(Recorded information begins)

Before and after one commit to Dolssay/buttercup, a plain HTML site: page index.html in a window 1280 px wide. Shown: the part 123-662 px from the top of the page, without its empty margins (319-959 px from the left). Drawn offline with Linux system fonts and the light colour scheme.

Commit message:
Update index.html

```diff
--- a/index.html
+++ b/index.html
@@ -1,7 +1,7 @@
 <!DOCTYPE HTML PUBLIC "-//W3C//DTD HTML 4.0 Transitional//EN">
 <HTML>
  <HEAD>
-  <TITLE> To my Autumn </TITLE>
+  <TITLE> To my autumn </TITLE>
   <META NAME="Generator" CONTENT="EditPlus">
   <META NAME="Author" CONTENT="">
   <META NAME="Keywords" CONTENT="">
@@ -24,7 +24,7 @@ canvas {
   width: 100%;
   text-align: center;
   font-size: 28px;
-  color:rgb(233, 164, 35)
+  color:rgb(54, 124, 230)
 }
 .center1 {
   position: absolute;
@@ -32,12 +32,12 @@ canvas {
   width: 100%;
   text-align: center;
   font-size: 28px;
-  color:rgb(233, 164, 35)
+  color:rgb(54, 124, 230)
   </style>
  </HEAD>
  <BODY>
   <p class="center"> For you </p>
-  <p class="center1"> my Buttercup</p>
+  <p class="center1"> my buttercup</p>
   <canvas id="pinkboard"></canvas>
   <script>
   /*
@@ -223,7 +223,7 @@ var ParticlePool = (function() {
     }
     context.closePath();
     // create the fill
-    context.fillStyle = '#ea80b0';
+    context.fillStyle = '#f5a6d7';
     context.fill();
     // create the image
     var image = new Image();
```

(Recorded information ends)

### The problem
Return the number of lines in the data above that include the word "image", and nothing else.

### Task solution
2